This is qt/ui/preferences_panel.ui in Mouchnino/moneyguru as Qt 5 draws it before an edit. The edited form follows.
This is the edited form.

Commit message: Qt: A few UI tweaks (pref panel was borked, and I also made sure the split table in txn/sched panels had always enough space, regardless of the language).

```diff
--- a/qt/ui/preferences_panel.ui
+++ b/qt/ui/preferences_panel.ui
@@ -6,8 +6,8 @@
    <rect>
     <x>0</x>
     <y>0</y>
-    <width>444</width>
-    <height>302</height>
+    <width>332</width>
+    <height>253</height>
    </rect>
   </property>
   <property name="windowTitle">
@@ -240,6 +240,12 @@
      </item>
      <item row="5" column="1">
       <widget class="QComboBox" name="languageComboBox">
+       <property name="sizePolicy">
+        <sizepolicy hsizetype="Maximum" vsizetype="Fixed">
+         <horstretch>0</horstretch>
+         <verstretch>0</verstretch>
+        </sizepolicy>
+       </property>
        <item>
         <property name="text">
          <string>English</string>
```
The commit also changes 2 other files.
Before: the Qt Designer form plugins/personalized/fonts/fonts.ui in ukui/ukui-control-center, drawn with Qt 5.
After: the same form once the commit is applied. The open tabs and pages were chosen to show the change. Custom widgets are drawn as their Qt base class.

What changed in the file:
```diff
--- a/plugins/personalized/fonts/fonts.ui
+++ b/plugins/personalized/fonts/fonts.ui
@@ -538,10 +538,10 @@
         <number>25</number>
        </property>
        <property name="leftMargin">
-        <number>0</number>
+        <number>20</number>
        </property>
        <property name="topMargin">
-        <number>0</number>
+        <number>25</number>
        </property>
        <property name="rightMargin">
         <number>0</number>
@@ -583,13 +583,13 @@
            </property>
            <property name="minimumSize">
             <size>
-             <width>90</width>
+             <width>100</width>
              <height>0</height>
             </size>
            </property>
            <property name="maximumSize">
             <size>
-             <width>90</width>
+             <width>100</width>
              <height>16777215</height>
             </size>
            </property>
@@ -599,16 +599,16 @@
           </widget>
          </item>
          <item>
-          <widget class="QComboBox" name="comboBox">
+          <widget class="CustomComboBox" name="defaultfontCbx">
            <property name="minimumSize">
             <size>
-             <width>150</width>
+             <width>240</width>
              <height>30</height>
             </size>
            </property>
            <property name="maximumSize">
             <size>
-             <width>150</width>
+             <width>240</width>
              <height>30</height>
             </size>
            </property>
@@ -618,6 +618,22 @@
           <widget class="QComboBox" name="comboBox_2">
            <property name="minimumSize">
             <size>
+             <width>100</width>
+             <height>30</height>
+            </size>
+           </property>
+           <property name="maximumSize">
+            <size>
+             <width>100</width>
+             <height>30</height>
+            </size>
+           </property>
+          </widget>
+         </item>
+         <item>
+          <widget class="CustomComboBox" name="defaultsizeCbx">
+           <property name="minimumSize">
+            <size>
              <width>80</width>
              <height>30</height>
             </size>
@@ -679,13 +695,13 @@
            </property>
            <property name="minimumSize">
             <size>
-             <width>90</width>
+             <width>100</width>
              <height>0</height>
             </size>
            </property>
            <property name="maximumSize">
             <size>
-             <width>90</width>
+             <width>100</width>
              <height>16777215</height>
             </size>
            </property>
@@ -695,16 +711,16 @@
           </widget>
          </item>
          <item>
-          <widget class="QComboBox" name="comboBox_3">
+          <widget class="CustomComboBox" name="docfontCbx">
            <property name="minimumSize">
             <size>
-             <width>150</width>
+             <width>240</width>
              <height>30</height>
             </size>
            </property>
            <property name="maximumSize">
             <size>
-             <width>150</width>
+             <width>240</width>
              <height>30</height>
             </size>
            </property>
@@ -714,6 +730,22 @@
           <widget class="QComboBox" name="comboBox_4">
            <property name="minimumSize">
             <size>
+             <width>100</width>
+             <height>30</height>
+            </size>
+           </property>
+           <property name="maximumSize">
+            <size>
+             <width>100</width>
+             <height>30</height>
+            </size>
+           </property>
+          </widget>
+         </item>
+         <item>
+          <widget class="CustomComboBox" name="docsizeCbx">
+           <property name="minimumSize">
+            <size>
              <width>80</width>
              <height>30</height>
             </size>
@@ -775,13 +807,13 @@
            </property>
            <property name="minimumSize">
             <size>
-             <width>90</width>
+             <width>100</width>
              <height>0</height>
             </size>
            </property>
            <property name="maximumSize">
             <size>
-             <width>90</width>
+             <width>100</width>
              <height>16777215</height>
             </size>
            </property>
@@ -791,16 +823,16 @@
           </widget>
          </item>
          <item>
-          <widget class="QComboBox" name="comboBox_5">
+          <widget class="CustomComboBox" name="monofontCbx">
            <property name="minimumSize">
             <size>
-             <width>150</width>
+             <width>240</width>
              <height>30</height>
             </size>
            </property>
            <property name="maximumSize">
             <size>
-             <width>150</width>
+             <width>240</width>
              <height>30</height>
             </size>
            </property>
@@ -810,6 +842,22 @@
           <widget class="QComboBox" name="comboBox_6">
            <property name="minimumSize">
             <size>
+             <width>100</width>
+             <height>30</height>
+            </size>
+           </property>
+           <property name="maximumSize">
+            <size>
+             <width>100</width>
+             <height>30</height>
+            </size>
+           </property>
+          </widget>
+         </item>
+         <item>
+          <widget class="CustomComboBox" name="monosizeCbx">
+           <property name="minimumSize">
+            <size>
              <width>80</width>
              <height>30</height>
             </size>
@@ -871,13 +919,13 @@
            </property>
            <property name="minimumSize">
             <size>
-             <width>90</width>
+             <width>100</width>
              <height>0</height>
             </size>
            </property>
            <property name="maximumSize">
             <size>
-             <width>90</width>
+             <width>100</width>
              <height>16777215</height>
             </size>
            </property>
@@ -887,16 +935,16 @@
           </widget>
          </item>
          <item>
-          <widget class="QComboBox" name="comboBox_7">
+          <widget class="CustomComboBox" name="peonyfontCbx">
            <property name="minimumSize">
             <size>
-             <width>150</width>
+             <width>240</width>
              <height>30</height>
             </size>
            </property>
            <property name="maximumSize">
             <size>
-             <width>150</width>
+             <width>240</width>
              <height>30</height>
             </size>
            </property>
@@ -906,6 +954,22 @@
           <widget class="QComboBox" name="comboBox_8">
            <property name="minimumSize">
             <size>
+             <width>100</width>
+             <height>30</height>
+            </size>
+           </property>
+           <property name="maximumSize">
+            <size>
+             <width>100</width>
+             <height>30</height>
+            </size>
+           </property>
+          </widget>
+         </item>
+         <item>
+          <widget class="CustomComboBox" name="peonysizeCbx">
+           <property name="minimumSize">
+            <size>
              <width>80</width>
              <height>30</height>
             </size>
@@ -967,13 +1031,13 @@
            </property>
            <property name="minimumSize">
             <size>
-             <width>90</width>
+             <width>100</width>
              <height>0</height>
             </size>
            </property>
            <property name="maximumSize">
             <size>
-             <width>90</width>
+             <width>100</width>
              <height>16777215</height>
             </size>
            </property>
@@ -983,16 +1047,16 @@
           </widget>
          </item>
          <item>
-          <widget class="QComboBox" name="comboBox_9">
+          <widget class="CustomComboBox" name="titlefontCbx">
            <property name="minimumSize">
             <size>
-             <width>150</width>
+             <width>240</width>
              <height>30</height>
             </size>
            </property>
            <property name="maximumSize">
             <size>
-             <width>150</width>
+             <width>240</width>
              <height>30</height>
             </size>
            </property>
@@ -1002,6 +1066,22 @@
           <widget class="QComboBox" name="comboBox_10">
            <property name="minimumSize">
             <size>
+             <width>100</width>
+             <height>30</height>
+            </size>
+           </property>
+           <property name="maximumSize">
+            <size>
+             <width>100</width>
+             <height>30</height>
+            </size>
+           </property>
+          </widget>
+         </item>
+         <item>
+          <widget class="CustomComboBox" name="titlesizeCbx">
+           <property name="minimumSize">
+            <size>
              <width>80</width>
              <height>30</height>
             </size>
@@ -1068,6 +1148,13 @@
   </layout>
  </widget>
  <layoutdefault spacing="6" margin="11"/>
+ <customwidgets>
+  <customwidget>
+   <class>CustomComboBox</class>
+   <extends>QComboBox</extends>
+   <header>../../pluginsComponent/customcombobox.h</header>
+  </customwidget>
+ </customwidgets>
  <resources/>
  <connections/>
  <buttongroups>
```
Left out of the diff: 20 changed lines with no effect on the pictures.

--*--

## Work required
Every line containing the string "edited" should be pulled from the listing and copied.

## Solution for this problem
This is qt/ui/preferences_panel.ui in Mouchnino/moneyguru as Qt 5 draws it before an edit. The edited form follows.
This is the edited form.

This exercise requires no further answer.